Your task is to output, without alteration, each line from the one containing "modficio messaggio" through the final line of the records below.

* **Data extracted from a collection**

□ □ □

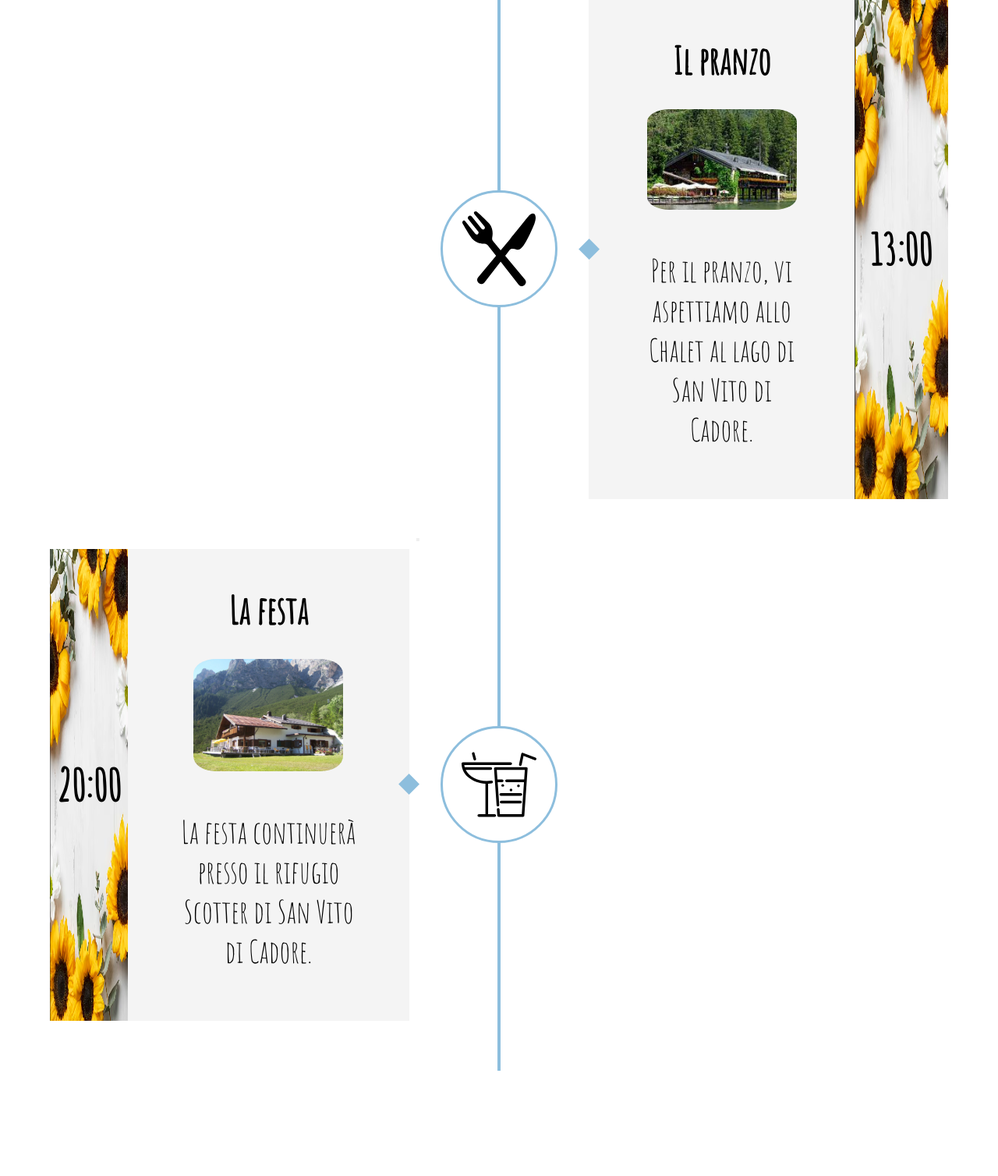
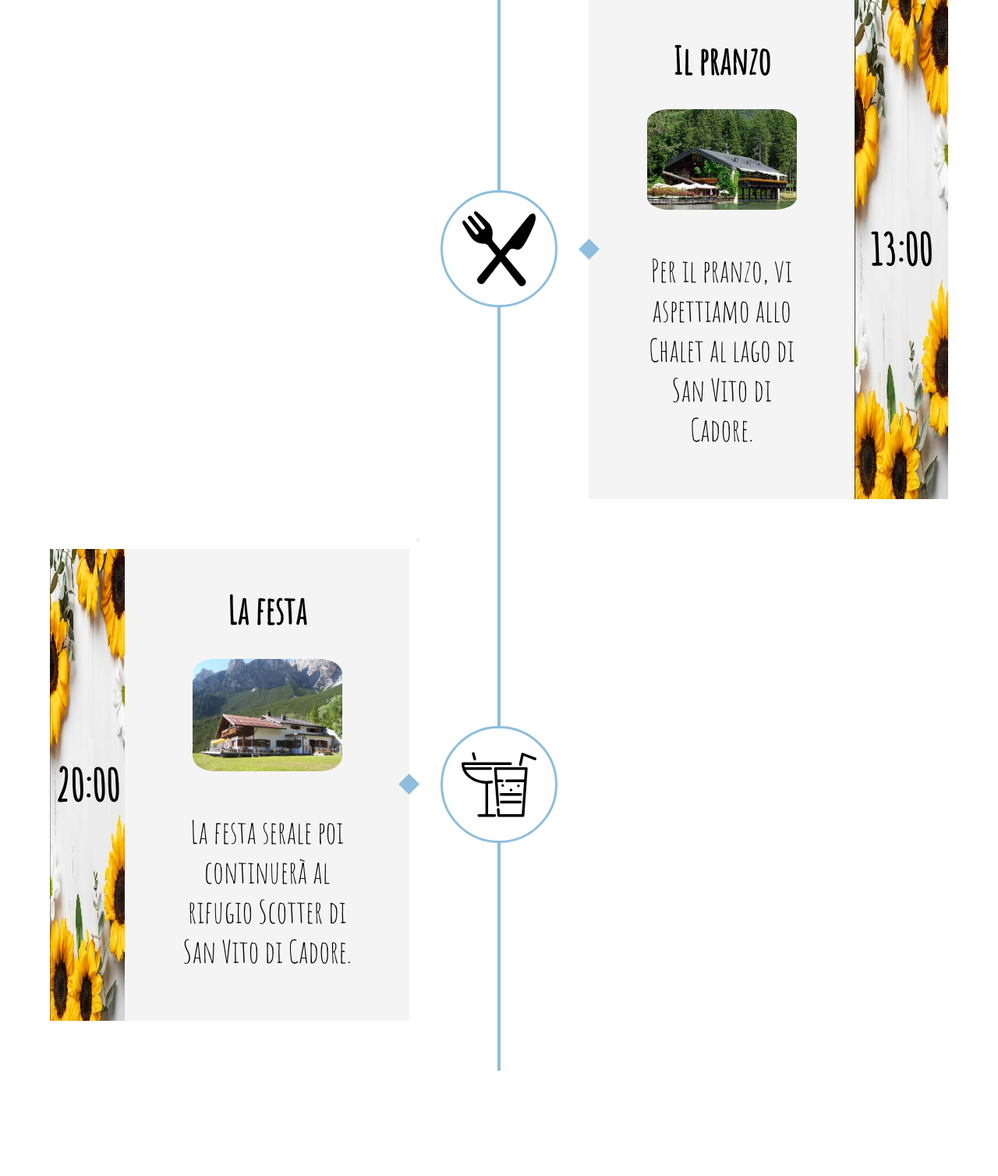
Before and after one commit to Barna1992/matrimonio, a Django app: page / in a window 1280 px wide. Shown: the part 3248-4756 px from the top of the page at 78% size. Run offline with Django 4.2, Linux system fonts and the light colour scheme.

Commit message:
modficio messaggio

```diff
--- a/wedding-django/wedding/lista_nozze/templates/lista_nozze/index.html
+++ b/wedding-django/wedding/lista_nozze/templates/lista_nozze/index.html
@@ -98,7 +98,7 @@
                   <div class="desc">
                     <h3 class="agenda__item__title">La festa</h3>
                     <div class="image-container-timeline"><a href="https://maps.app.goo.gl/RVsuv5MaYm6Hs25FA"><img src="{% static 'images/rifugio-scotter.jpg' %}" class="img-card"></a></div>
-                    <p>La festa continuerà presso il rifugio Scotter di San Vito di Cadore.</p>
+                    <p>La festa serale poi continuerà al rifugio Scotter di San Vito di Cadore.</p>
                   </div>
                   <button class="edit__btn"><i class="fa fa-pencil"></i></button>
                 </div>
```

□ □ □

* **EXERCISE RESPONSE**
modficio messaggio

```diff
--- a/wedding-django/wedding/lista_nozze/templates/lista_nozze/index.html
+++ b/wedding-django/wedding/lista_nozze/templates/lista_nozze/index.html
@@ -98,7 +98,7 @@
                   <div class="desc">
                     <h3 class="agenda__item__title">La festa</h3>
                     <div class="image-container-timeline"><a href="https://maps.app.goo.gl/RVsuv5MaYm6Hs25FA"><img src="{% static 'images/rifugio-scotter.jpg' %}" class="img-card"></a></div>
-                    <p>La festa continuerà presso il rifugio Scotter di San Vito di Cadore.</p>
+                    <p>La festa serale poi continuerà al rifugio Scotter di San Vito di Cadore.</p>
                   </div>
                   <button class="edit__btn"><i class="fa fa-pencil"></i></button>
                 </div>
```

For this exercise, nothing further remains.